The records START

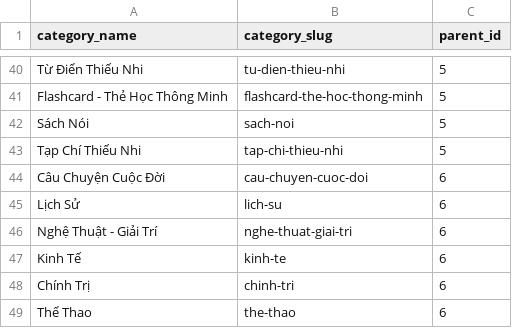
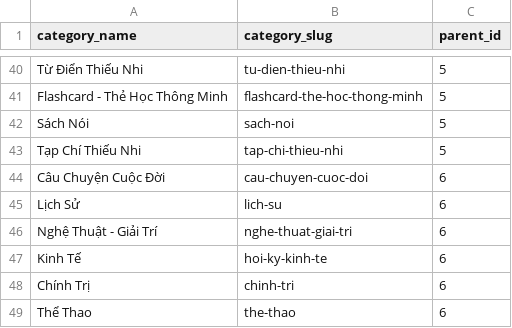
Before and after one commit to B5u2423/Bookstore-Website, a CSV file: seeds/categories.csv, drawn as a sheet; only a part is shown, gaps mark what is left out.

Commit message:
Payment with VNPay sandbox (#4)
- Add VNPay Sandbox API
- Add Categories
- Add more DTOs and endpoints to handle: payment, categories,...
- BUG: Handle add to cart when user is logged in

```diff
--- a/seeds/categories.csv
+++ b/seeds/categories.csv
@@ -46,3 +46,3 @@ Lịch Sử,lich-su,6
 Nghệ Thuật - Giải Trí,nghe-thuat-giai-tri,6
-Kinh Tế,kinh-te,6
+Kinh Tế,hoi-ky-kinh-te,6
 Chính Trị,chinh-tri,6
```
Also changed, not shown: 49 other files.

The records END

#### [Directions]
Your output should be an exact copy of the lines from the one containing "- Add more DTOs" through the last line of the data above.

#### [Output for this exercise]
- Add more DTOs and endpoints to handle: payment, categories,...
- BUG: Handle add to cart when user is logged in

```diff
--- a/seeds/categories.csv
+++ b/seeds/categories.csv
@@ -46,3 +46,3 @@ Lịch Sử,lich-su,6
 Nghệ Thuật - Giải Trí,nghe-thuat-giai-tri,6
-Kinh Tế,kinh-te,6
+Kinh Tế,hoi-ky-kinh-te,6
 Chính Trị,chinh-tri,6
```
Also changed, not shown: 49 other files.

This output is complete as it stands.